“Get–A–Head” aims to raise £50,000 to spread awareness through a range of parent focused communications for the need to measure a baby’s head in the first year of life.
The campaign will target expectant and new parents across the UK, with the aim of raising awareness of the importance of head circumference measurement in babies during their first year of life. These measurement checks are crucial in spotting the condition hydrocephalus.
Hydrocephalus is life-threatening, an estimated 1 in every 770 babies born each year will develop hydrocephalus. (source: Hydrocephalus Association in the US).
One of the ways hydrocephalus can be diagnosed is through the measurement of a baby’s head. Called head circumference measurement (often recorded in the baby’s ‘Red Book’). This campaign will help expectant and new parents understand why head measurement is so crucial. We also want to raise awareness of the signs of hydrocephalus, which parents should be on the lookout for.
- hats for the baby’s correct age being far too small,
- the baby not fitting through the head for a babygrow of their age and/or their head circumference measurements are crossing percentile lines when plotted on a growth chart, over time.
Research suggests that early diagnosis can help improve the outcome for a baby born with hydrocephalus and, whilst there is no cure for the condition, there is treatment.
This campaign is so important. A recent survey hosted by Bounty discovered that of the 750 new parents who responded, only 20% of parents were aware that measuring a baby’s head can help identify hydrocephalus. Almost half (45%), of parents surveyed did not know that their baby’s head should be measured at birth – this needs to change!
Coverage and engagement
Free NHS approved tape measures
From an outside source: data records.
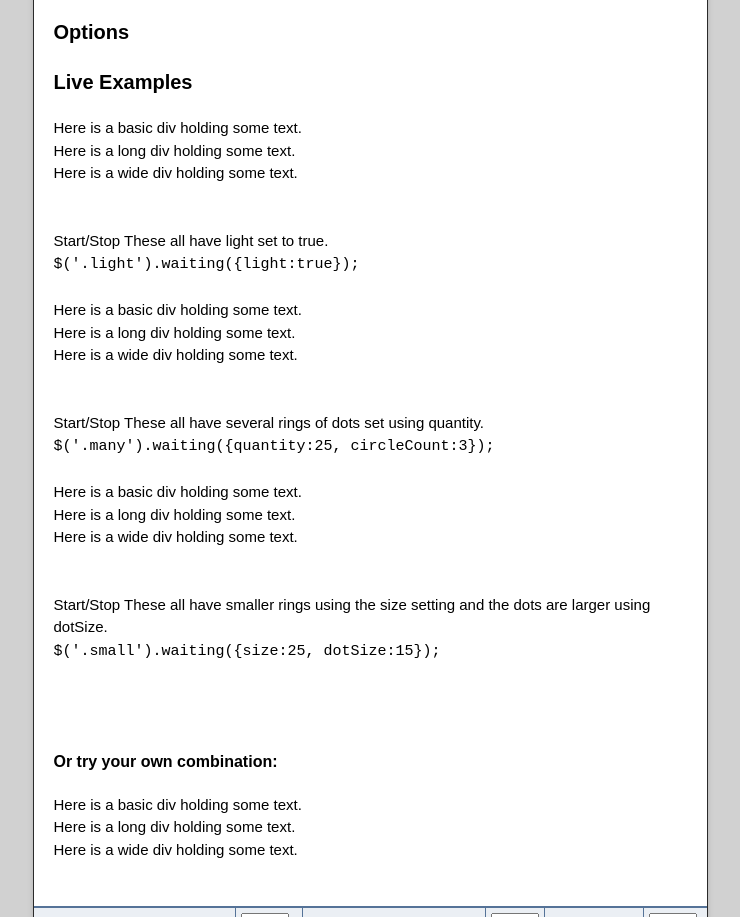
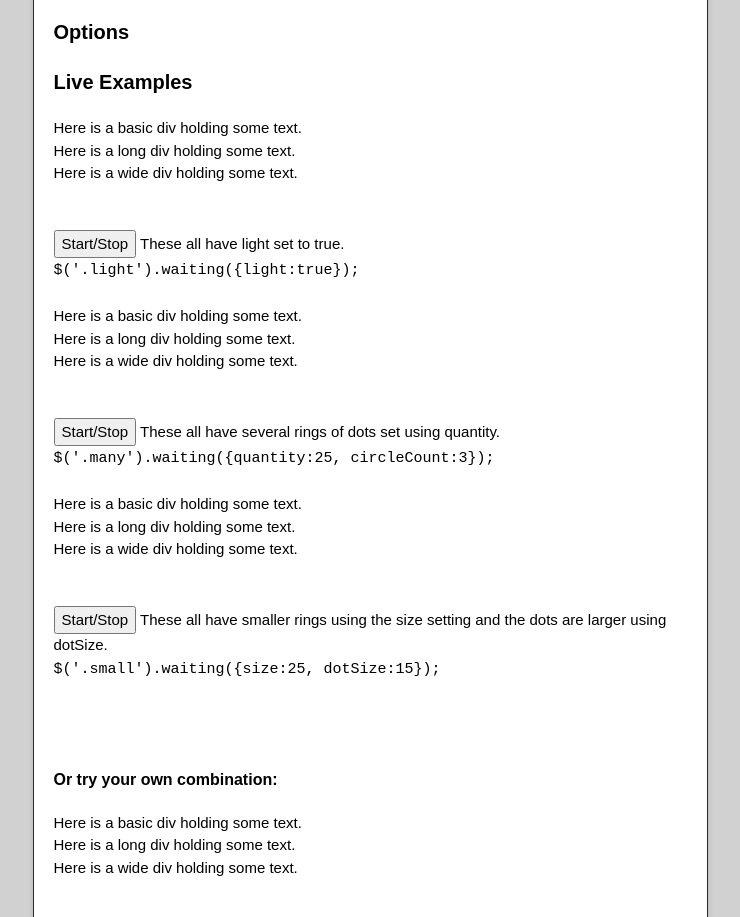
Before and after one commit to qschmick/jquery-waiting, a plain HTML site: page index.html in a window 1280 px wide. Shown: the part 998-1915 px from the top of the page, without its empty margins (270-1010 px from the left). Drawn offline with nearby package versions, Linux system fonts and the light colour scheme.

Commit message:
Update index.html

```diff
--- a/index.html
+++ b/index.html
@@ -94,67 +94,67 @@
 <div>
   <h3>
 <a id="live-examples" class="anchor" href="#live-examples" aria-hidden="true"><span class="octicon octicon-link"></span></a>Live Examples</h3>
-  <div>
-    <div>
+  <div class="container">
+    <div class="light">
       Here is a basic div holding some text.
     </div>
-    <div>
+    <div class="tall light">
       Here is a long div holding some text.
     </div>
-    <div>
+    <div class="wide light">
       Here is a wide div holding some text.
     </div>
-    <br>
-    <br>
-    Start/Stop
-
-      These all have light set to true.<br>
+    <br/>
+    <br/>
+    <button id="btnLight">Start/Stop</button>
+    <span>
+      These all have light set to true.<br/>
       <code>
         $('.light').waiting({light:true});
       </code>
+    </span>
 
+    <br/>
+    <br/>
 
-    <br>
-    <br>
-
-    <div>
+    <div class="many">
       Here is a basic div holding some text.
     </div>
-    <div>
+    <div class="tall many">
       Here is a long div holding some text.
     </div>
-    <div>
+    <div class="wide many">
       Here is a wide div holding some text.
     </div>
-    <br>
-    <br>
-    Start/Stop
-
-      These all have several rings of dots set using quantity.<br>
+    <br/>
+    <br/>
+    <button id="btnMany">Start/Stop</button>
+    <span>
+      These all have several rings of dots set using quantity.<br/>
       <code>
         $('.many').waiting({quantity:25, circleCount:3});
       </code>
-
-    <br>
-    <br>
-    <div>
+    </span>
+    <br/>
+    <br/>
+    <div class="small">
       Here is a basic div holding some text.
     </div>
-    <div>
+    <div class="tall small">
       Here is a long div holding some text.
     </div>
-    <div>
+    <div class="wide small">
       Here is a wide div holding some text.
     </div>
-    <br>
-    <br>
-    Start/Stop
-
-      These all have smaller rings using the size setting and the dots are larger using dotSize.<br>
+    <br/>
+    <br/>
+    <button id="btnSmall">Start/Stop</button>
+    <span>
+      These all have smaller rings using the size setting and the dots are larger using dotSize.<br/>
       <code>
         $('.small').waiting({size:25, dotSize:15});
       </code>
-
+    </span>
   </div>
 </div>
 
```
Just before 6 weeks of age he had a six week check with his health visitor to do the all of the usual baby checks, and this thankfully included a head circumference measurement. This measurement showed that Jethro’s head had increased rapidly from 25% at birth to 75% six weeks later.